Jabes speaks often of what happens beyond the text, that which exists in the margins beyond the margins. . .
Wide, the margin between carte blanche and the white page. Nevertheless it is not in the margin that you can find me, but in the yet whiter one that separates the word-strewn sheet from the transparent, the written page from the one to be written in the infinite space where the eye turns back to the eye, and the hand to the pen, where all we write is erased, even as you write it. For the book imperceptibly takes shape within the book we will never finish.
There is my desert.
In Neustein’s installation, words spill from transparent acrylic sheets onto walls and floors, text shimmering as the light both reveals and confuses. The words enlighten as light is shed on their narrative. Scripts escape from the page. . .
Through drawing, sculptural and textual elements, Neustein’s piece re-enacts the emergence of the word piercing the silence with luminous presence. . . Writing pushes at the edge of silence to bring forth the unsaid.
Program notes from the ROM Exhibition

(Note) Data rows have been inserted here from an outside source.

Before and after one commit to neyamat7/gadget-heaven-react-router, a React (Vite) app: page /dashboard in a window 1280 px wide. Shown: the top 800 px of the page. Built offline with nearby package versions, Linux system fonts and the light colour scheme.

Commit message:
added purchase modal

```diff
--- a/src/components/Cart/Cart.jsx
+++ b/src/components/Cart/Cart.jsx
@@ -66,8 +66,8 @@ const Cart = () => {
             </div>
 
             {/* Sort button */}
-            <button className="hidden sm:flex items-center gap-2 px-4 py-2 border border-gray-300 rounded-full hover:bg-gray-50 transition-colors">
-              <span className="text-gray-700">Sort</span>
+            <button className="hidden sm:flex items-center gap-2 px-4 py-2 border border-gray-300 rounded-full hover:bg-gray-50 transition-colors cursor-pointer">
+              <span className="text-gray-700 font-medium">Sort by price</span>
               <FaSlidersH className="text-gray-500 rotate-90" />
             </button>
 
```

One of the limitations of words is that one can’t convey the nuances of a multi-sensory experience. In this small space I found the presence of joy. Joy was in the words but also in the acknowledgement of that space beyond the words. Joy was in the beauty of light, in the challenge of ideas, in a sense of spirit that transcends ‘thought’ and ‘knowledge’. Joy was. . .

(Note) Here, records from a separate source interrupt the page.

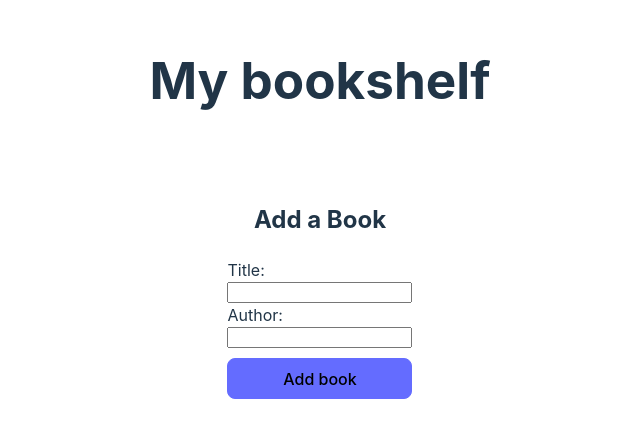
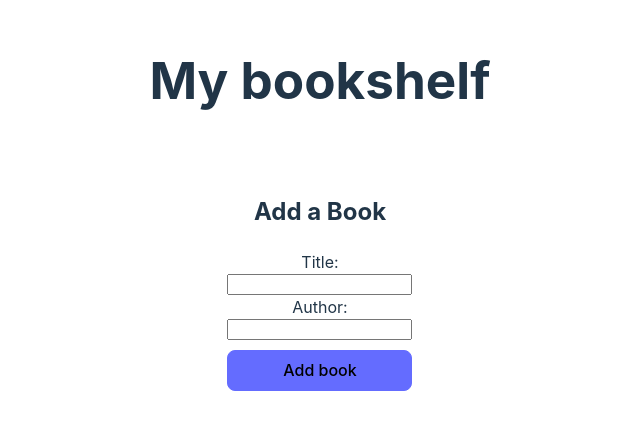
Before and after one commit to JordanChristensen/ga-section3-lab3-react-controlled-forms, a React (Vite) app: page / in a window 1280 px wide. Shown: the part 170-608 px from the top of the page, without its empty margins (320-960 px from the left). Built offline with nearby package versions, Linux system fonts and the light colour scheme.

Commit message:
DRY refactor

```diff
--- a/src/App.jsx
+++ b/src/App.jsx
@@ -1,11 +1,8 @@
+import "./App.css";
 import Bookshelf from "./components/Bookshelf/Bookshelf.jsx";
 
 const App = () => {
-  return (
-    <main>
-      <Bookshelf />
-    </main>
-  );
+  return <Bookshelf />;
 };
 
 export default App;
--- a/src/components/Bookshelf/Bookshelf.jsx
+++ b/src/components/Bookshelf/Bookshelf.jsx
@@ -19,7 +19,7 @@ const Bookshelf = () => {
   };
 
   return (
-    <section>
+    <main>
       <h1>My bookshelf</h1>
       <section className="bookshelfDiv">
         <section className="formDiv">
@@ -50,7 +50,7 @@ const Bookshelf = () => {
           {/* <Book title={books.title} /> */}
         </section>
       </section>
-    </section>
+    </main>
   );
 };
 
--- a/src/index.css
+++ b/src/index.css
@@ -32,11 +32,10 @@ body {
   min-height: 100vh;
 }
 
-main {
-  h1 {
-    font-size: 3.2em;
-    line-height: 1.1;
-  }
+h1 {
+  font-size: 3.2em;
+  line-height: 1.1;
+  text-align: center;
 }
 
 button {
```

The writer can get free of his writing only by using it, that is, by reading oneself. As if the aim of writing were to use what is already written as a launching pad for reading the writing to come.
Moreover, what he has written is read in the process, hence constantly modified by his reading.
Each of us is our own book, whether we transcribe the words or not. But we have to engage with the words if we are not to become mired by them. At a simple level, this describes the necessity of remaining connected to our own narrative. At a deeper level, it seems to me, we need words to move beyond the margins in any exploration of spirit.
It is very hard to live with silence. The real silence is death and this is terrible. To approach this silence, it is necessary to journey to the desert. You do not go to the desert to find identity, but to lose it, to lose your personality, to be anonymous. You make yourself void. You become silence. You become more silent than the silence around you. And then something extraordinary happens: you hear silence speak.
Silence, by implication, is what existed before the Word. We could not but be fearful of the journey to the desert. Yet it is also at some level the ‘home’ we long for. We use words to light our way, they are en essential part of our enlightenment. But, ultimately, we have to set aside their light and step willingly into the darkness . . .